Contact dermatitis is an itchy skin rash caused by skin contact with allergens or irritants. The inflamed skin can be red, dry, cracked, and may develop tiny blisters, drain fluid, and crust over. The rash usually occurs at the sites of direct contact with culprit substance.
Two types of contact dermatitis are frequently seen: irritant contact dermatitis (ICD) and allergic contact dermatitis (ACD). ICD is by far the most common type. Many things can damage the out skin layer and cause skin irritation – harsh soaps, chemical solvents, cosmetics or skin products, etc. it tends to give more of a stinging sensation than itchiness. Reaction can be almost immediate with irritant contact. ACD, on the other hand, appears more vesicular and is itchier. Usually there is a lag between contact and symptom on set, as it takes time for “allergy” to develop. Common allergens include metals such as nickel, topical antibiotics, perfume and cosmetics, hair dyes, preservatives, etc. A large population is allergic to a compound called urushiol in poison ivy and oak. Clinically there are lots of overlaps between ICD and ACD.
So, pertinent history is very important for diagnosis. If ACD is suspected, patch test is helpful to look for relevant offender(s). You will be instructed about how to avoid the allergens after the patch test result is read.
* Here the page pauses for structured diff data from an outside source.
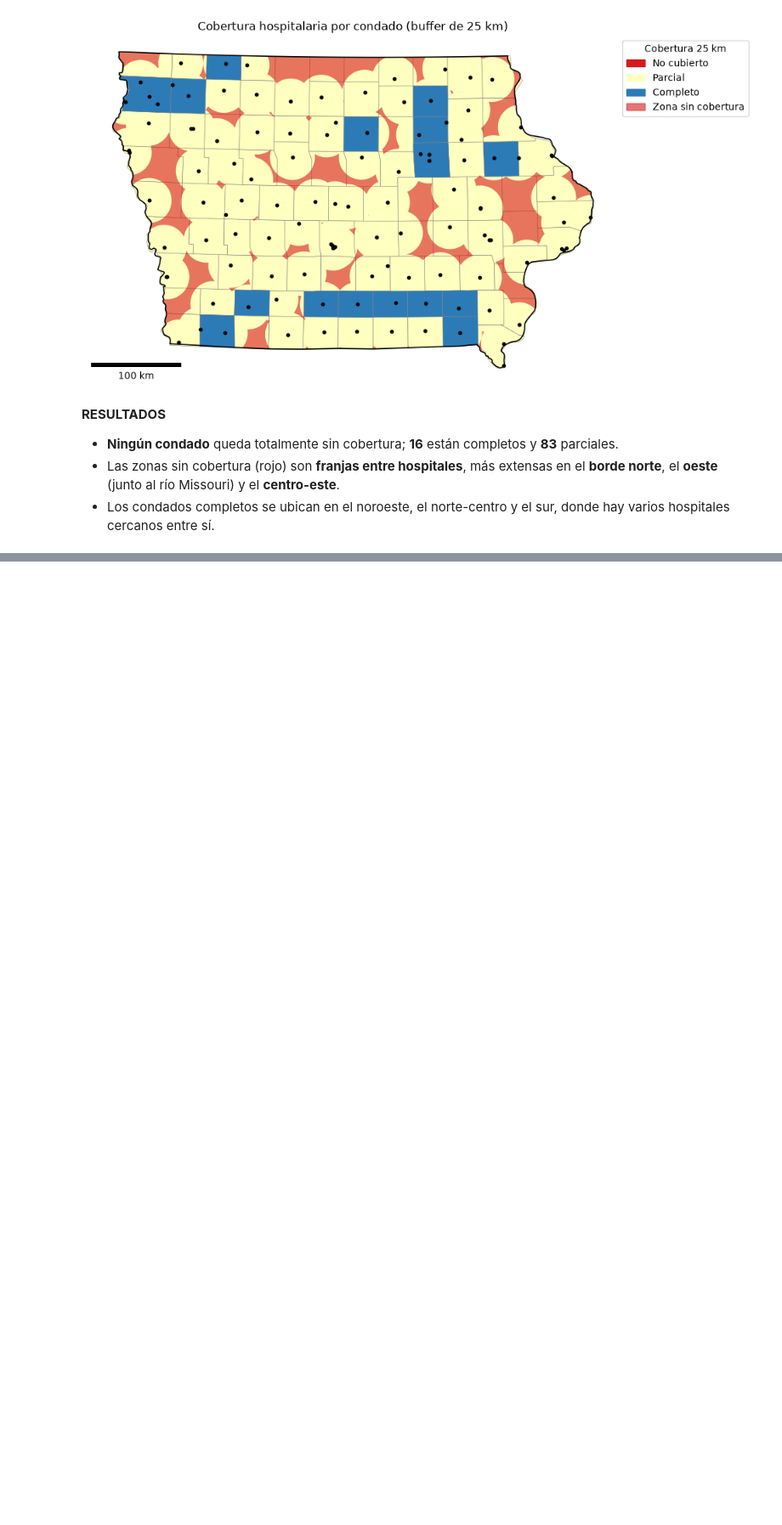
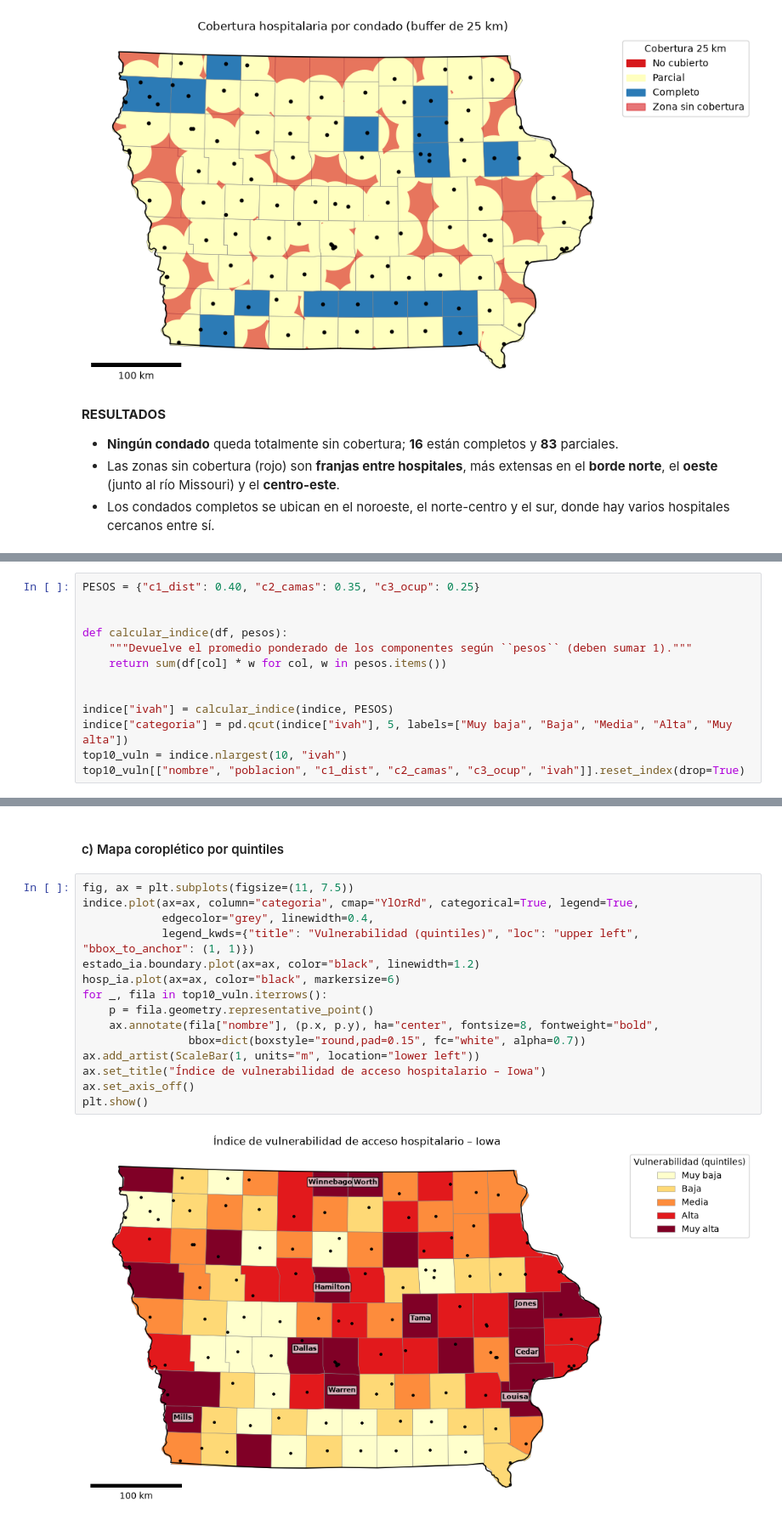
Before and after one commit to Tunchxz/CC2017-Laboratorio-5, a Jupyter notebook: laboratorio5.ipynb, the cells around one changed output, grey strips where cells are left out. Shown at 85% size. Drawn from its saved outputs; the diff is of its cells as text; blank space fills up the shorter version.

```diff
--- a/laboratorio5.ipynb
+++ b/laboratorio5.ipynb
@@ -378,0 +572,13 @@ Name: count, dtype: int64
+# %%
+PESOS = {"c1_dist": 0.40, "c2_camas": 0.35, "c3_ocup": 0.25}
+
+
+def calcular_indice(df, pesos):
+    """Devuelve el promedio ponderado de los componentes según ``pesos`` (deben sumar 1)."""
+    return sum(df[col] * w for col, w in pesos.items())
+
+
+indice["ivah"] = calcular_indice(indice, PESOS)
+indice["categoria"] = pd.qcut(indice["ivah"], 5, labels=["Muy baja", "Baja", "Media", "Alta", "Muy alta"])
+top10_vuln = indice.nlargest(10, "ivah")
+top10_vuln[["nombre", "poblacion", "c1_dist", "c2_camas", "c3_ocup", "ivah"]].reset_index(drop=True)
@@ -378,0 +602,19 @@ Name: count, dtype: int64
+# %% [markdown]
+#### c) Mapa coroplético por quintiles
+# %%
+fig, ax = plt.subplots(figsize=(11, 7.5))
+indice.plot(ax=ax, column="categoria", cmap="YlOrRd", categorical=True, legend=True,
+            edgecolor="grey", linewidth=0.4,
+            legend_kwds={"title": "Vulnerabilidad (quintiles)", "loc": "upper left", "bbox_to_anchor": (1, 1)})
+estado_ia.boundary.plot(ax=ax, color="black", linewidth=1.2)
+hosp_ia.plot(ax=ax, color="black", markersize=6)
+for _, fila in top10_vuln.iterrows():
+    p = fila.geometry.representative_point()
+    ax.annotate(fila["nombre"], (p.x, p.y), ha="center", fontsize=8, fontweight="bold",
+                bbox=dict(boxstyle="round,pad=0.15", fc="white", alpha=0.7))
+ax.add_artist(ScaleBar(1, units="m", location="lower left"))
+ax.set_title("Índice de vulnerabilidad de acceso hospitalario – Iowa")
+ax.set_axis_off()
+plt.show()
+# %% [output]
+[figure, added]
```
Also changed, not shown: parts of 30 cells of this notebook.
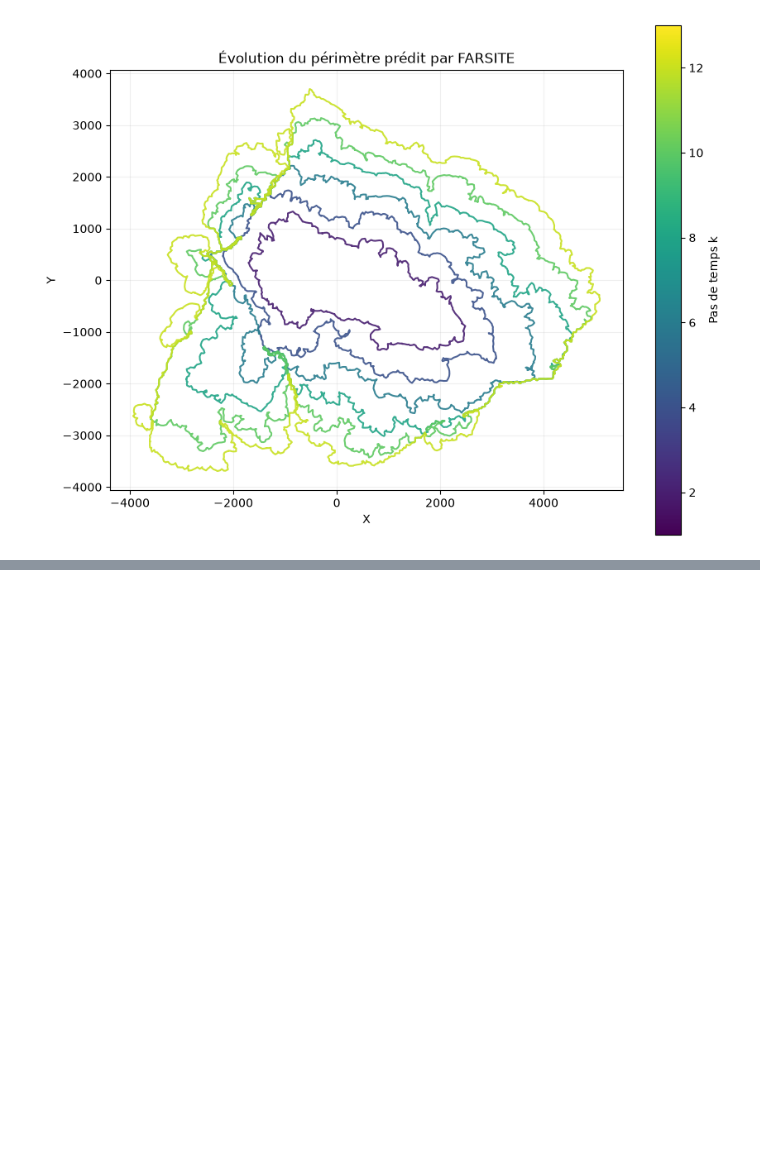
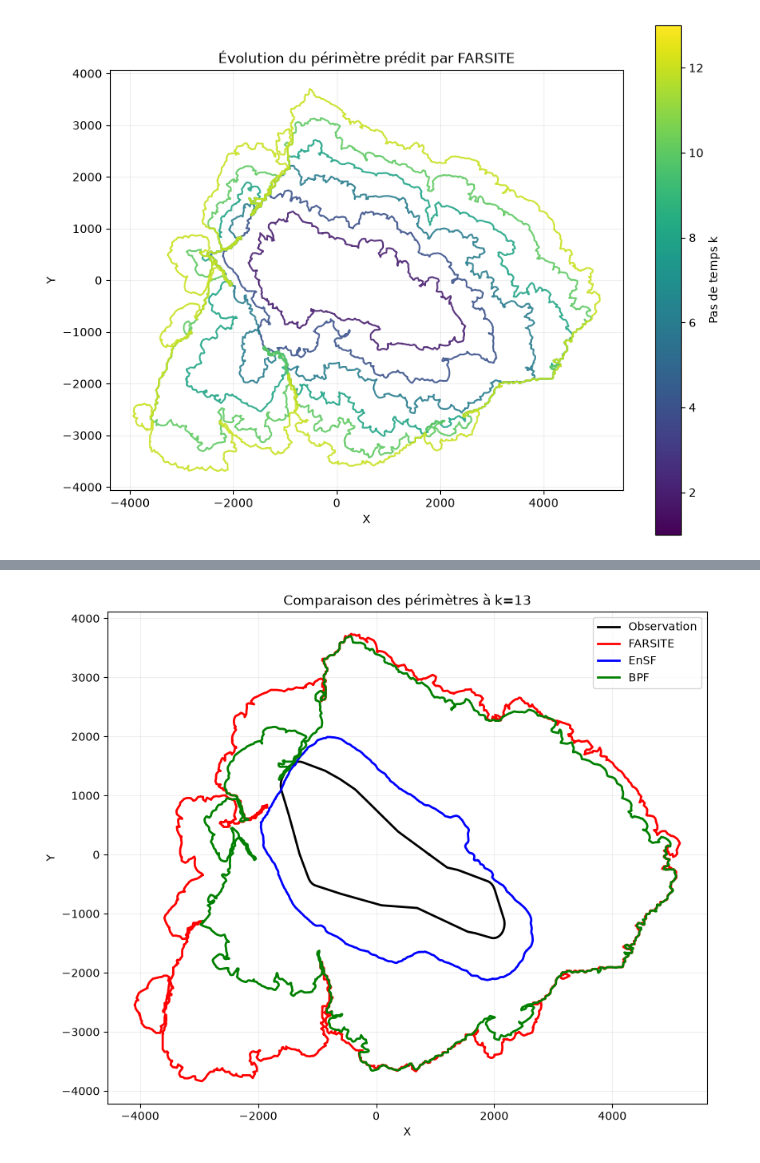
Before and after one commit to Gabriel-PEZ/SMC-WildFire, a Jupyter notebook: notebooks/ensf_bpf.ipynb, the cells around one changed output, grey strips where cells are left out. Drawn from its saved outputs; the diff is of its cells as text; code cells hidden in the pictures; blank space fills up the shorter version.

```diff
--- a/notebooks/ensf_bpf.ipynb
+++ b/notebooks/ensf_bpf.ipynb
@@ -244,0 +207,40 @@ plt.show()
+# %%
+"""
+Comparaison de X filtré via EnSF, BPF, FARSITE uniquement et l'OBS
+"""
+
+k = 13
+idx = k - 1
+
+Y = observations_ensf[idx]
+farsite_pred = farsite_predictions[idx]
+X_filtered_ensf = filtered_particles_ensf[idx].mean(axis=0).reshape(-1, 2)
+X_filtered_bpf = filtered_particles_bpf[idx].mean(axis=0).reshape(-1, 2)
+
+fig, ax = plt.subplots(figsize=(10, 8))
+
+for perimeter, label, color in [
+    (Y, "Observation", "black"),
+    (farsite_pred, "FARSITE", "red"),
+    (X_filtered_ensf, "EnSF", "blue"),
+    (X_filtered_bpf, "BPF", "green"),
+]:
+    closed = np.vstack([perimeter, perimeter[0]])
+    ax.plot(
+        closed[:, 0],
+        closed[:, 1],
+        label=label,
+        color=color,
+        linewidth=2,
+    )
+
+ax.set_aspect("equal")
+ax.set_title(f"Comparaison des périmètres à k={k}")
+ax.set_xlabel("X")
+ax.set_ylabel("Y")
+ax.legend()
+ax.grid(alpha=0.2)
+
+plt.show()
+# %% [output]
+[figure, added]
```
Also changed, not shown: parts of 2 cells of this notebook.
Identifying and avoiding the causative agents are the most important steps in managing contact dermatitis, although sometimes is can be difficult. The mainstay treatment is topical steroids of different strengths depending on the rash location and severity. In severe cases, oral steroid with taper may be needed. Wet compresses, soothing lotions, soft soap and clothes, and antihistamine to control itchiness can also be effective adjunct therapies.